BEGIN

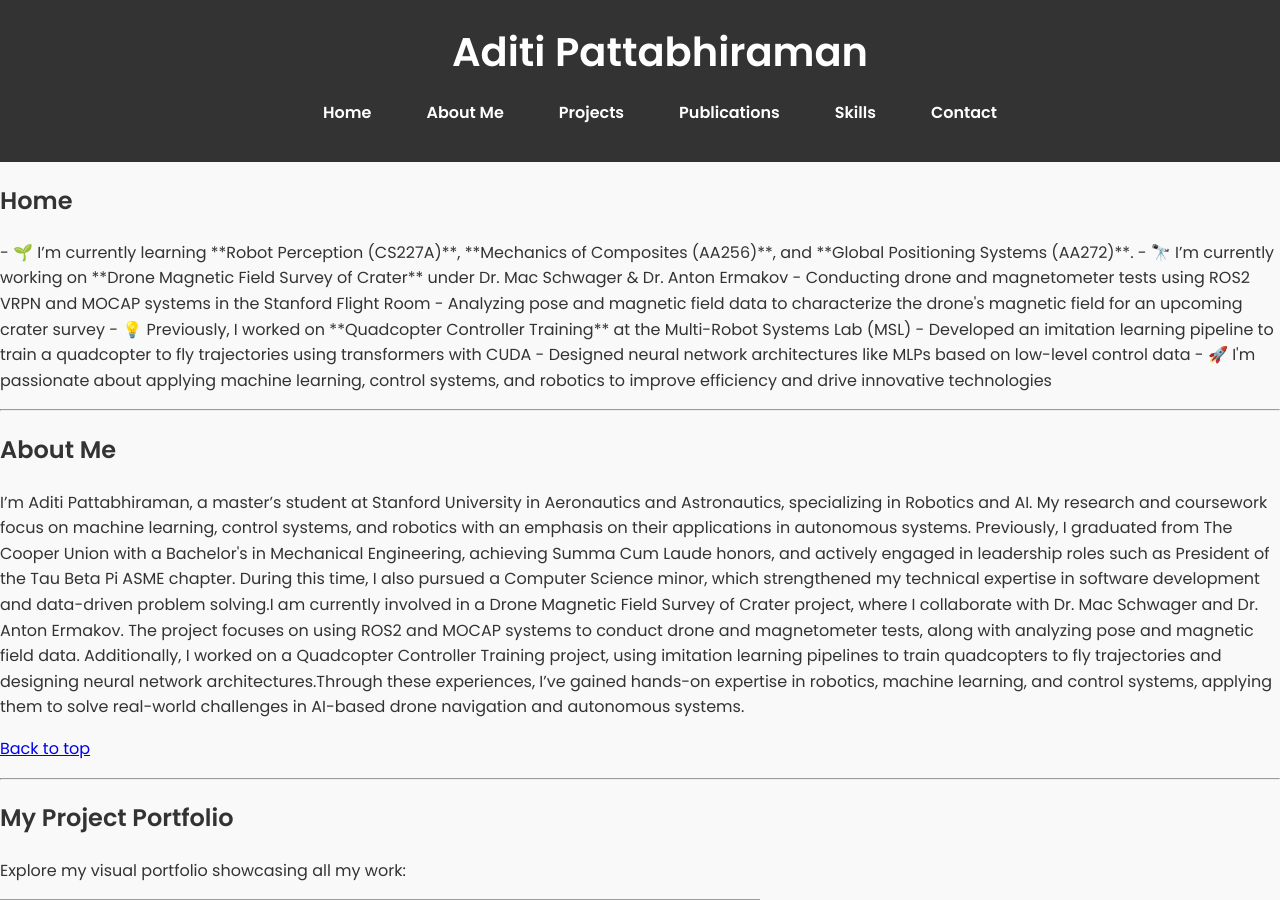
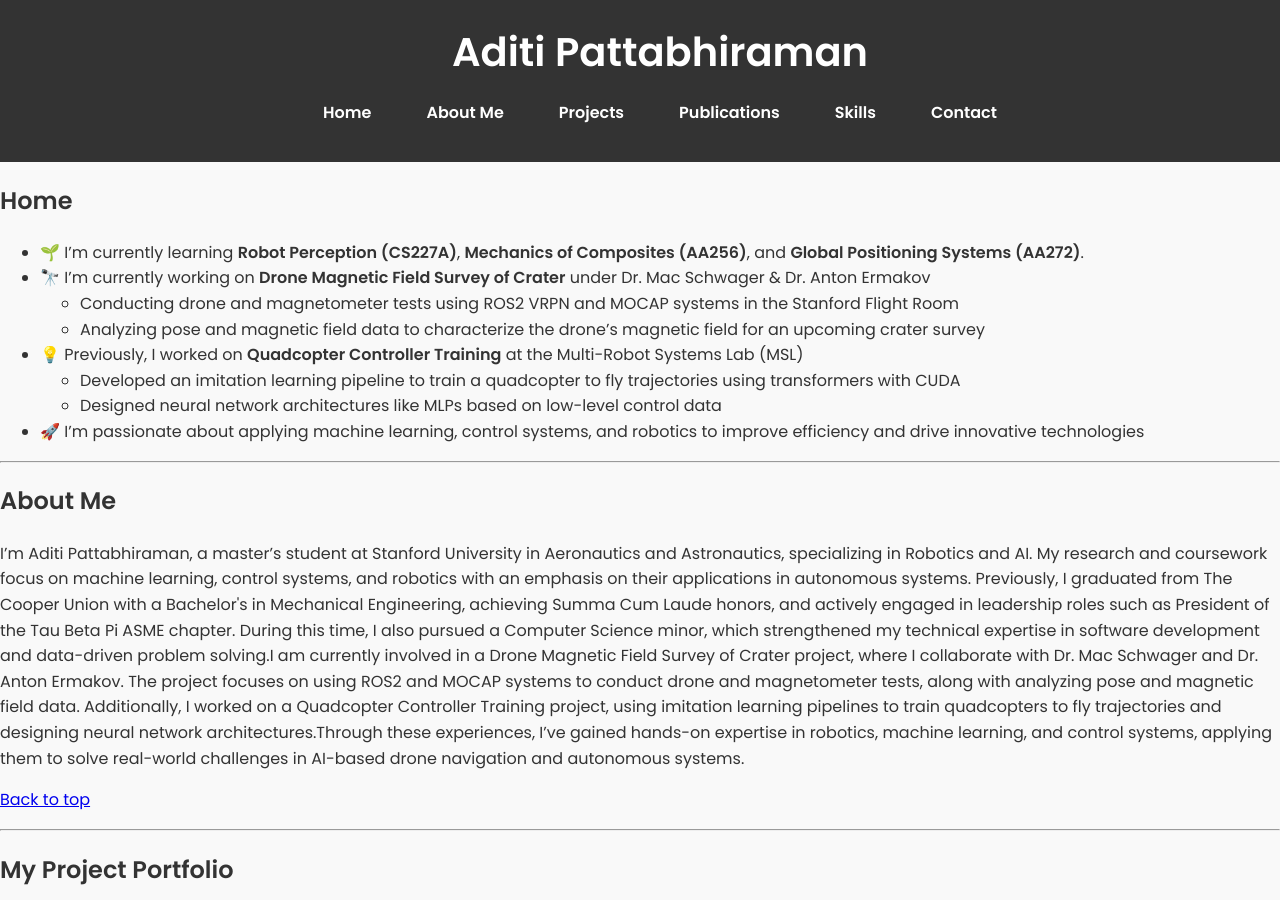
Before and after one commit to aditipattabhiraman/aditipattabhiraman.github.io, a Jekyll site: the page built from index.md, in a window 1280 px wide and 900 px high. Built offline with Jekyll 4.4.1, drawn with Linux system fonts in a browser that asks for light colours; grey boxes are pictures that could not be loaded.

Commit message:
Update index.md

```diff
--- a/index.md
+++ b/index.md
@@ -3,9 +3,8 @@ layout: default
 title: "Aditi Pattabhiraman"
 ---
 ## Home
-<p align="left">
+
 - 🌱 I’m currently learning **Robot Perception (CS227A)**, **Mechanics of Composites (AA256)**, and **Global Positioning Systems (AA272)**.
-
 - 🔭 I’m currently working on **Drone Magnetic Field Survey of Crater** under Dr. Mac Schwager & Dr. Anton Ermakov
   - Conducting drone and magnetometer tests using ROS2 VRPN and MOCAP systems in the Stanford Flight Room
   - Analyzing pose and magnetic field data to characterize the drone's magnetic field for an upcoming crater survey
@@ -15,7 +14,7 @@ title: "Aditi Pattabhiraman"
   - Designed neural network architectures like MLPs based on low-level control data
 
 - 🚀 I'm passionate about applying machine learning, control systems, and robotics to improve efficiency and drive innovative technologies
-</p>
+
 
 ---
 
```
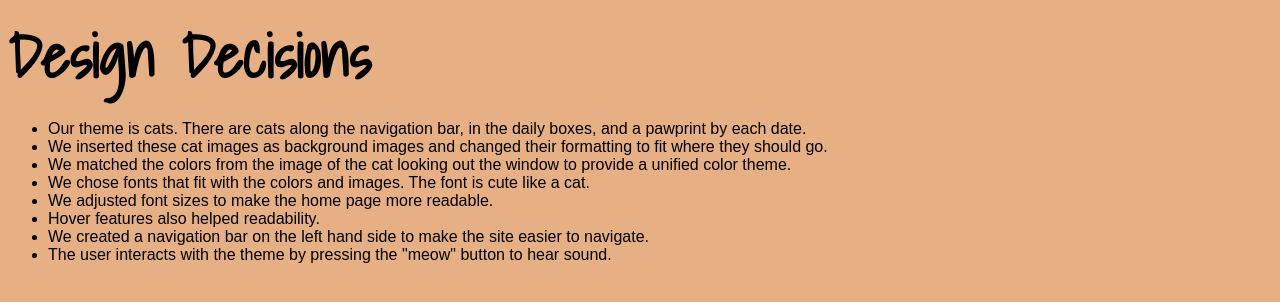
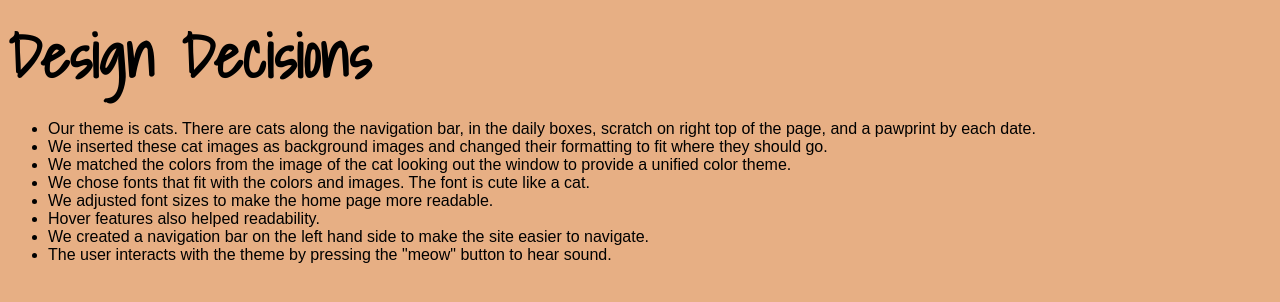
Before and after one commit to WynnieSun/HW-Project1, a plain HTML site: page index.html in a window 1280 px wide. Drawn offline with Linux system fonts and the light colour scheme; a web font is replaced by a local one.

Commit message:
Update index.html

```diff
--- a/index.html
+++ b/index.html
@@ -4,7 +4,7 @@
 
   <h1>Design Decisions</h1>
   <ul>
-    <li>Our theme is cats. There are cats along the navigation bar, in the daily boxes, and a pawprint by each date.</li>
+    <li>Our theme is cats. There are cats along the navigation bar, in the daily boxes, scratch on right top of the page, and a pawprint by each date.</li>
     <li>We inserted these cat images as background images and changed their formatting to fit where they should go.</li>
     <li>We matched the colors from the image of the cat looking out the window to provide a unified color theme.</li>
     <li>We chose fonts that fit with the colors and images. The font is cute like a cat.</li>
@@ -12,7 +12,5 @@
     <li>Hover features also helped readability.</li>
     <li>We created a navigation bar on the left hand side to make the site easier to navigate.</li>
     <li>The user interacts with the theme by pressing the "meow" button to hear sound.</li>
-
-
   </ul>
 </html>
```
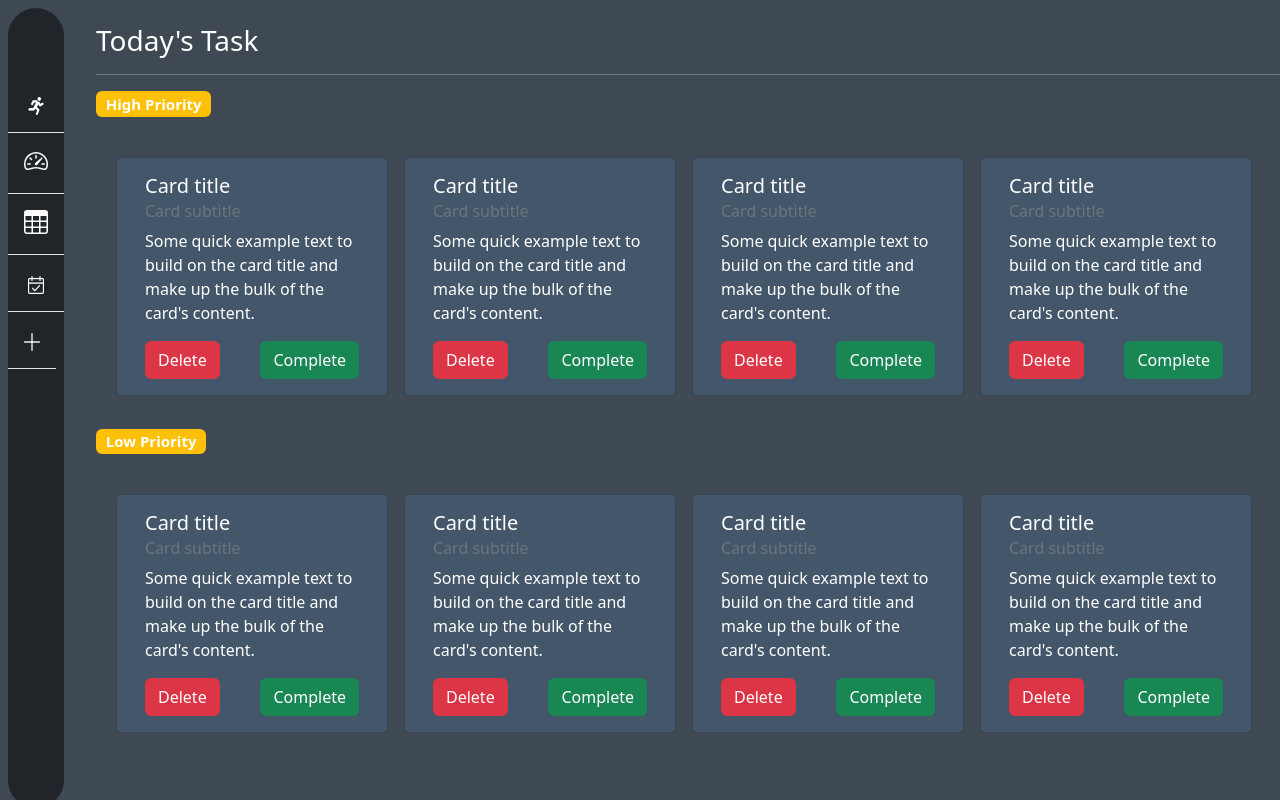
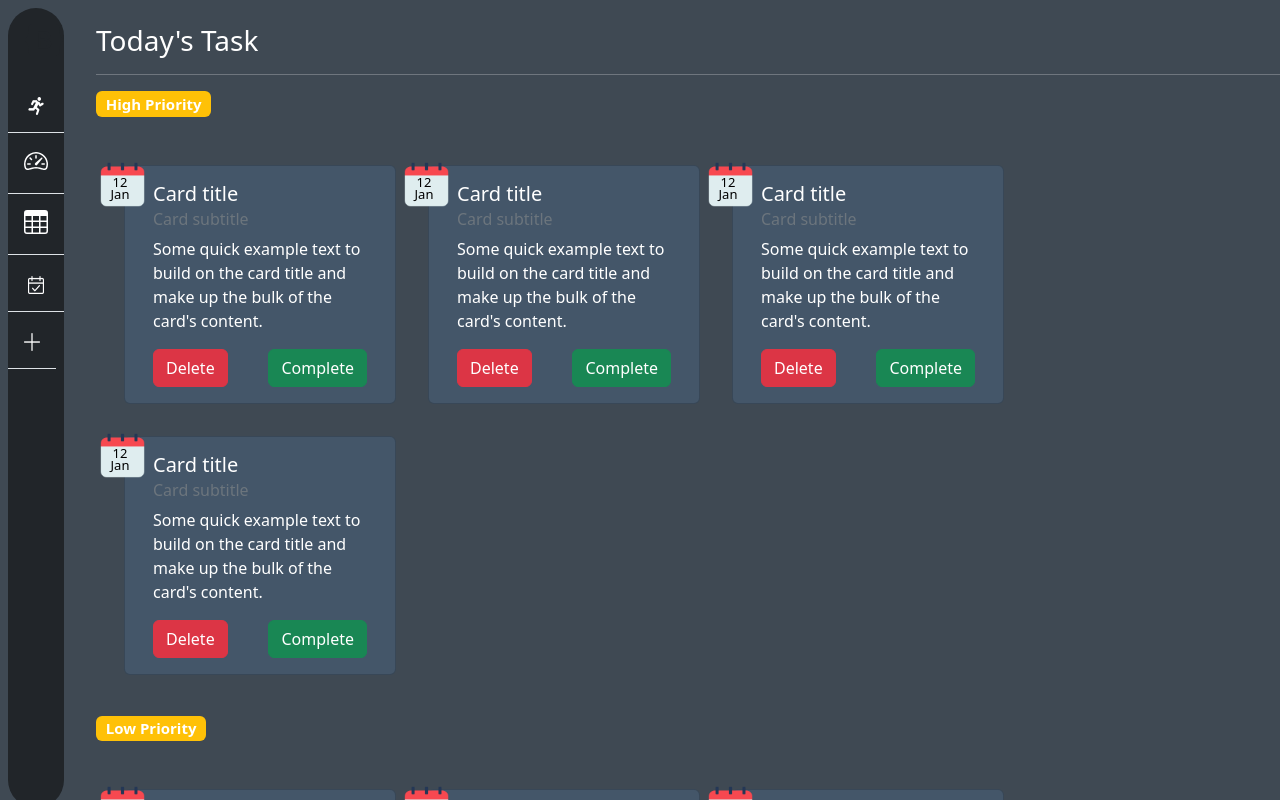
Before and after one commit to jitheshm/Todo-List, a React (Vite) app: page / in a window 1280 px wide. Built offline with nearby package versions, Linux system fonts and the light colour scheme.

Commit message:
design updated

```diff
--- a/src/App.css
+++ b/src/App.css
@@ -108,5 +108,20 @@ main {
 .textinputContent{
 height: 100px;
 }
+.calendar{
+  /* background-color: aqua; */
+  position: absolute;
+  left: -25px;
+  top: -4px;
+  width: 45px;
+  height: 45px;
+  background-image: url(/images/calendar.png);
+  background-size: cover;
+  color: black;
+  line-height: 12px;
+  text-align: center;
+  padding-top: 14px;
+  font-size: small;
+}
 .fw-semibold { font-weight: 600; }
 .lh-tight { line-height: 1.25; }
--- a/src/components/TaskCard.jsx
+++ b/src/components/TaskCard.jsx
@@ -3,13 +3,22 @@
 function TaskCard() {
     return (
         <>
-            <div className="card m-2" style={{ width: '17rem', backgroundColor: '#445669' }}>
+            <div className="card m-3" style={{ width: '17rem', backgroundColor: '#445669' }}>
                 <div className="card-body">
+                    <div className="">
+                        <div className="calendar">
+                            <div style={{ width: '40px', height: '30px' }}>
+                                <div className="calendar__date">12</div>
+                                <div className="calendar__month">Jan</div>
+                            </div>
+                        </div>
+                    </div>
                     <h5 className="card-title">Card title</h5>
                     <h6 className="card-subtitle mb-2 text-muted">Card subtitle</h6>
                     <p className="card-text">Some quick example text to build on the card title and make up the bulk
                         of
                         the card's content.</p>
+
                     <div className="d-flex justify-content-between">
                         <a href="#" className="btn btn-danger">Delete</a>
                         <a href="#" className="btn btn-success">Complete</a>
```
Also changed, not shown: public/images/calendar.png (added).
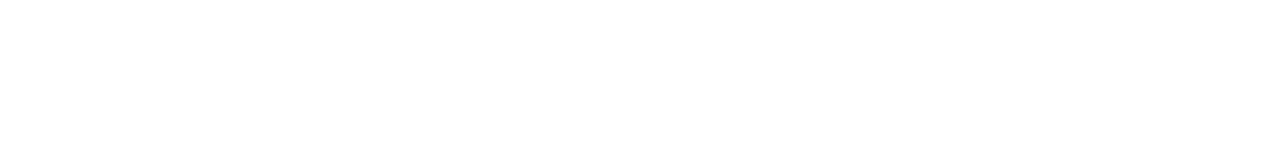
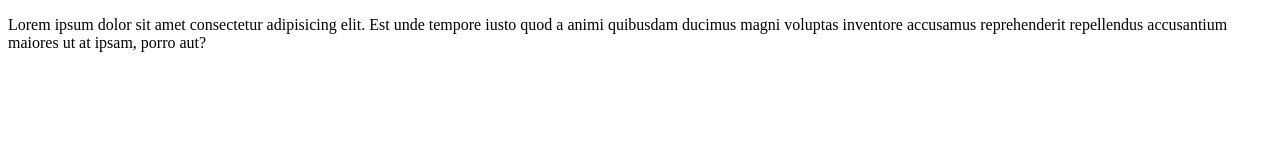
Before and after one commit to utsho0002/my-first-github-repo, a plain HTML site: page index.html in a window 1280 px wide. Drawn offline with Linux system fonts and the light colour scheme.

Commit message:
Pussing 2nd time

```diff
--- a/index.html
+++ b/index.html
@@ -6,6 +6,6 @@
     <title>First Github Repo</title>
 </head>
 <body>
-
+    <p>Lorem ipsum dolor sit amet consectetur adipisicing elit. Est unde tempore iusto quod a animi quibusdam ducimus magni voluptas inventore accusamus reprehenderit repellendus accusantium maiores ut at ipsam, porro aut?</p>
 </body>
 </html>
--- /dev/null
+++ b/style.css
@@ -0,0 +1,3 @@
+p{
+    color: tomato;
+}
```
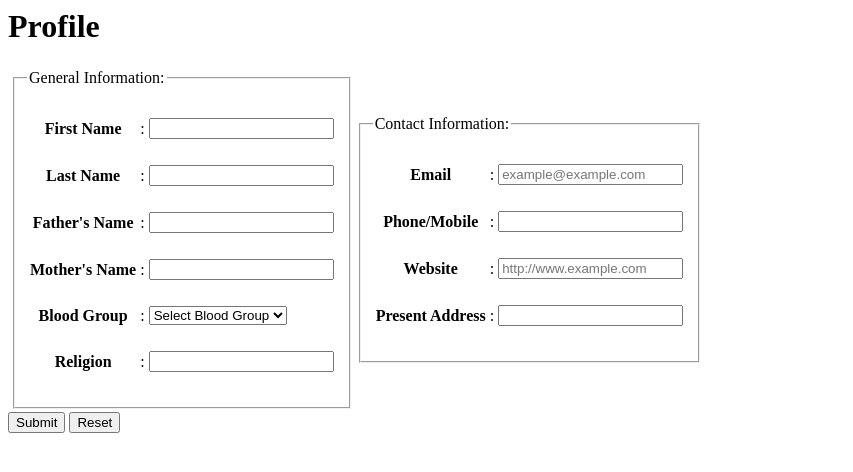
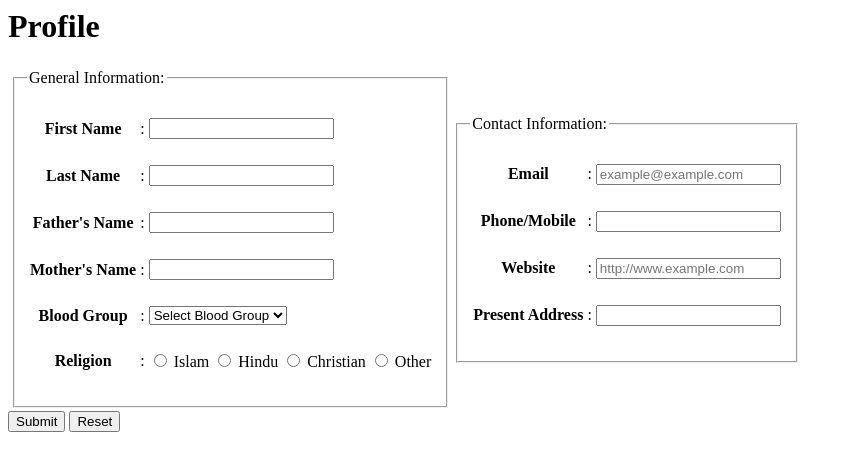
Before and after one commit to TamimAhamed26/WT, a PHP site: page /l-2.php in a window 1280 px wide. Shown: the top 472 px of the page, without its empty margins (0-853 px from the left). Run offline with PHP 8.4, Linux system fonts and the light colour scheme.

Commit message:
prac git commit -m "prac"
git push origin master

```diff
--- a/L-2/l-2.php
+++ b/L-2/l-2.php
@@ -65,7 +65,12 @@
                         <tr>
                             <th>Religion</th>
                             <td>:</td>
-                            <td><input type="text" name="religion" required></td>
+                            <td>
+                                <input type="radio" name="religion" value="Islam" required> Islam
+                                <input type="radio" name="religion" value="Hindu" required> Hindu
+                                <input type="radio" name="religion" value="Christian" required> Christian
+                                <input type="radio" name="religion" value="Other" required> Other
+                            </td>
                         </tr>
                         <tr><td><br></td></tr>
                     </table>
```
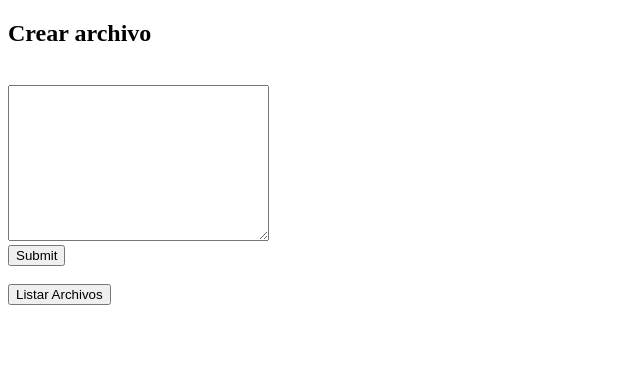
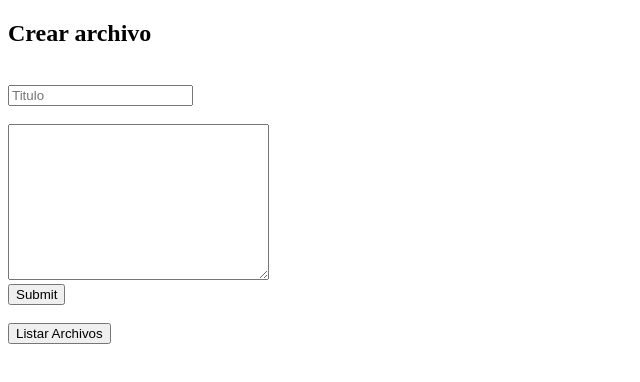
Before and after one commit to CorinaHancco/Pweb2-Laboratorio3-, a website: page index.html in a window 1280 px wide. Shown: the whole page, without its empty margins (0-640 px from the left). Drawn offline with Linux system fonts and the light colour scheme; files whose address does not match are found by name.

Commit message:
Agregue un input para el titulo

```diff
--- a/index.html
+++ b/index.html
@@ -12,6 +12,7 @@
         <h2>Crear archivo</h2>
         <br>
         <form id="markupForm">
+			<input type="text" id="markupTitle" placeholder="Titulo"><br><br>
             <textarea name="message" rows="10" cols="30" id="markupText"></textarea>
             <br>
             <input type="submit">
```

END

#### What the task asks
Your job is to copy out every line from the records above that has the word "Before".

#### Response area
Before and after one commit to aditipattabhiraman/aditipattabhiraman.github.io, a Jekyll site: the page built from index.md, in a window 1280 px wide and 900 px high. Built offline with Jekyll 4.4.1, drawn with Linux system fonts in a browser that asks for light colours; grey boxes are pictures that could not be loaded.
Before and after one commit to WynnieSun/HW-Project1, a plain HTML site: page index.html in a window 1280 px wide. Drawn offline with Linux system fonts and the light colour scheme; a web font is replaced by a local one.
Before and after one commit to jitheshm/Todo-List, a React (Vite) app: page / in a window 1280 px wide. Built offline with nearby package versions, Linux system fonts and the light colour scheme.
Before and after one commit to utsho0002/my-first-github-repo, a plain HTML site: page index.html in a window 1280 px wide. Drawn offline with Linux system fonts and the light colour scheme.
Before and after one commit to TamimAhamed26/WT, a PHP site: page /l-2.php in a window 1280 px wide. Shown: the top 472 px of the page, without its empty margins (0-853 px from the left). Run offline with PHP 8.4, Linux system fonts and the light colour scheme.
Before and after one commit to CorinaHancco/Pweb2-Laboratorio3-, a website: page index.html in a window 1280 px wide. Shown: the whole page, without its empty margins (0-640 px from the left). Drawn offline with Linux system fonts and the light colour scheme; files whose address does not match are found by name.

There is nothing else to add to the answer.